Say how many of the lines below include the word "bottom". Only the number should be given.

Front-end code edit data
=== Section Start ===
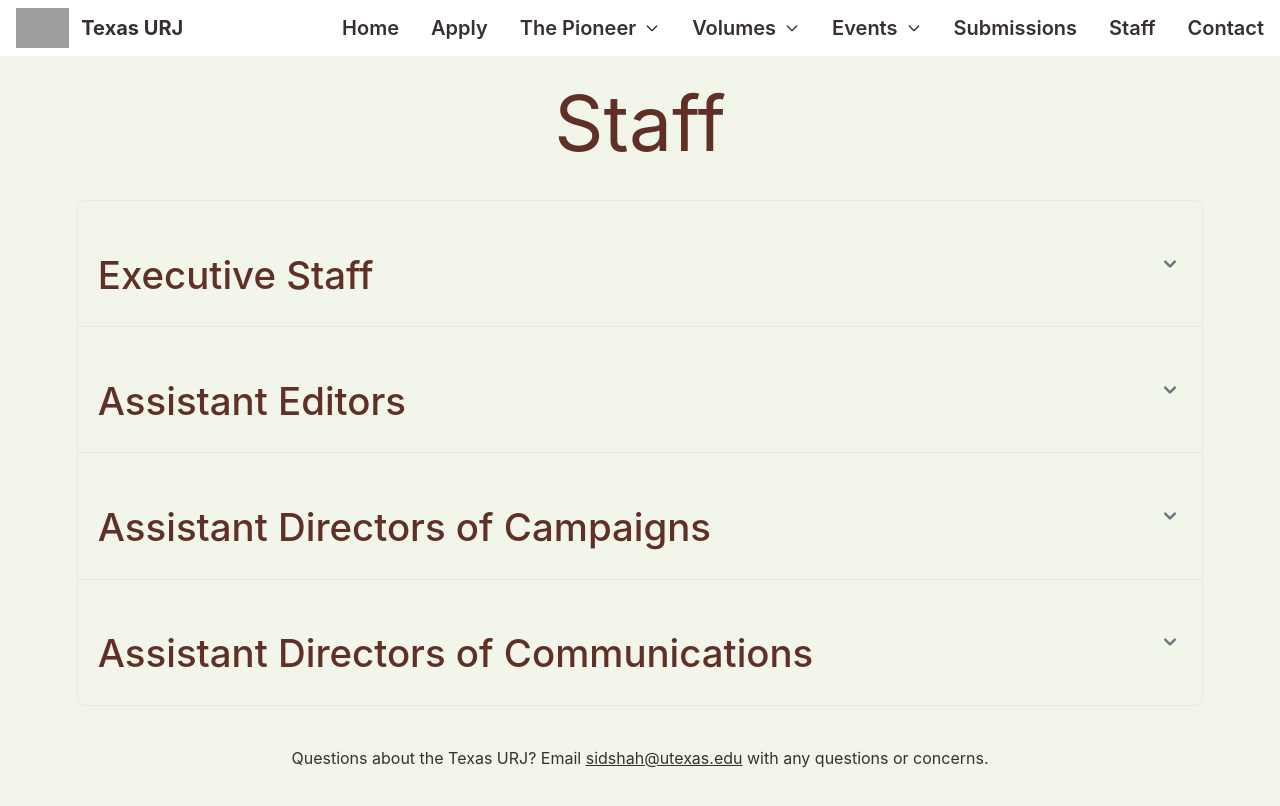
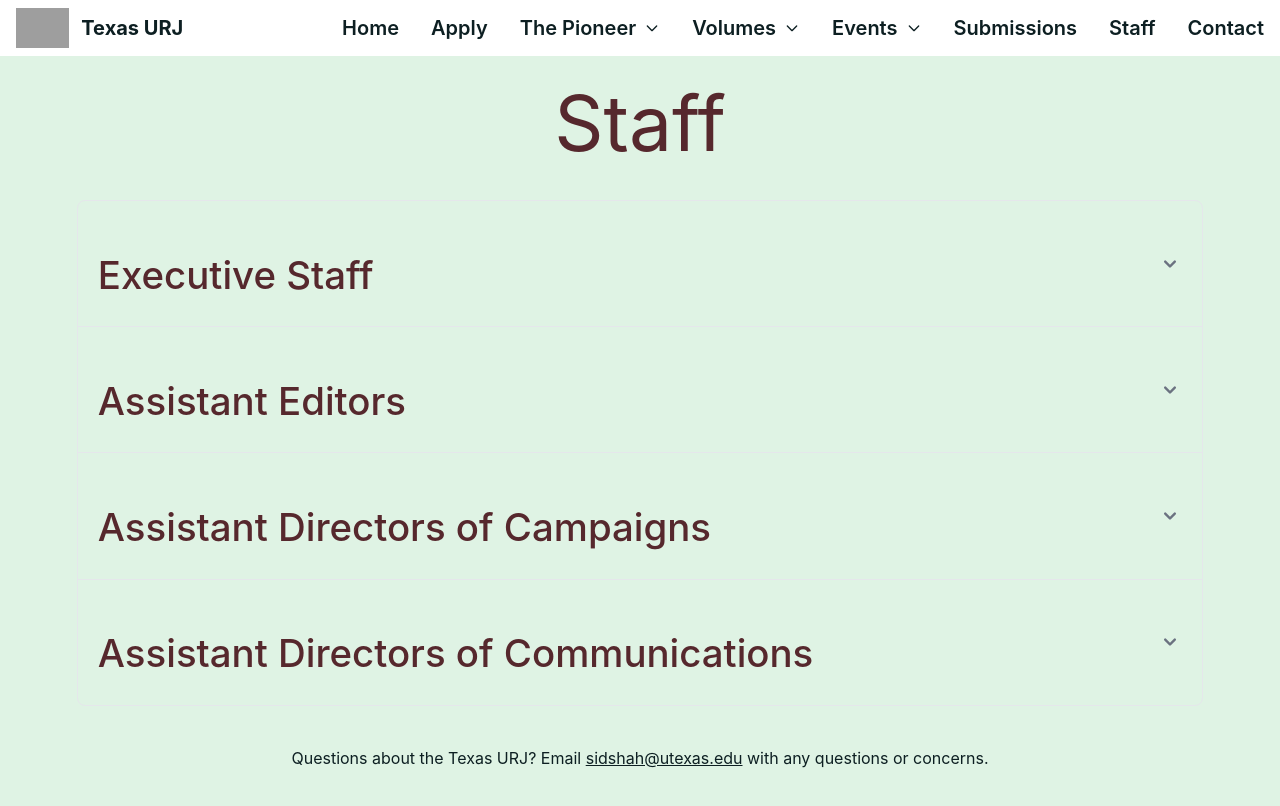
Before and after one commit to texas-urj/texas-urj.github.io, a Next.js app: page /staff in a window 1280 px wide. Shown: the top 806 px of the page. Built offline with nearby package versions, Linux system fonts and the light colour scheme; grey boxes are pictures that could not be loaded.

Commit message:
Updated color scheme

```diff
--- a/pages/components/TeamCard.tsx
+++ b/pages/components/TeamCard.tsx
@@ -18,6 +18,7 @@
       imgAlt="No Image available"
       imgSrc={headshot}
       horizontal
+
     >
       <h5 className="text-2xl font-bold tracking-tight text-sepia dark:text-white">
         {name}
--- a/pages/index.css
+++ b/pages/index.css
@@ -3,9 +3,9 @@
 @import "tailwindcss/utilities";
 
 body {
-  color: theme('colors.charcoal');
+  color: theme('colors.rblack');
   text-align:center;
-  background-color: theme('colors.ivory');
+  background-color: theme('colors.honeydew');
   font-family: 'Ubuntu', -apple-system, BlinkMacSystemFont, 'Segoe UI', 'Roboto', 'Oxygen',
     'Cantarell', 'Fira Sans', 'Droid Sans', 'Helvetica Neue',
     sans-serif;
@@ -18,7 +18,7 @@
   margin-left: 2vw;margin-right: 2vw;
   padding-top: 2vw;
   margin-bottom: 0.25em;
-  color: theme('colors.redumber');
+  color: theme('colors.mummy');
   font-family: 'Ubuntu', -apple-system, BlinkMacSystemFont, 'Segoe UI', 'Roboto', 'Oxygen',
     'Cantarell', 'Fira Sans', 'Droid Sans', 'Helvetica Neue',
     sans-serif;
@@ -30,7 +30,7 @@
 
 h2{
   padding-top: 2vw;
-  color: theme('colors.redumber');
+  color: theme('colors.mummy');
   font: bold;
   font-size: 3vw;
   margin-bottom: 0.25vh;
--- a/tailwind.config.js
+++ b/tailwind.config.js
@@ -21,5 +21,11 @@
       'wolfgrey': '#D6DBD2',
       'ivory': '#F2F5EA',
       'charcoal': '#38302E',
+      'honeydew':'#DFF3E4',
+      'rblack': "#0D1F22",
+      'melon':"#FCBFB7",
+      'mummy':"#56282D",
+      'Dgreen':"#157145"
+
     },}
 };
```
=== Section End ===
> [THE ANSWER]
2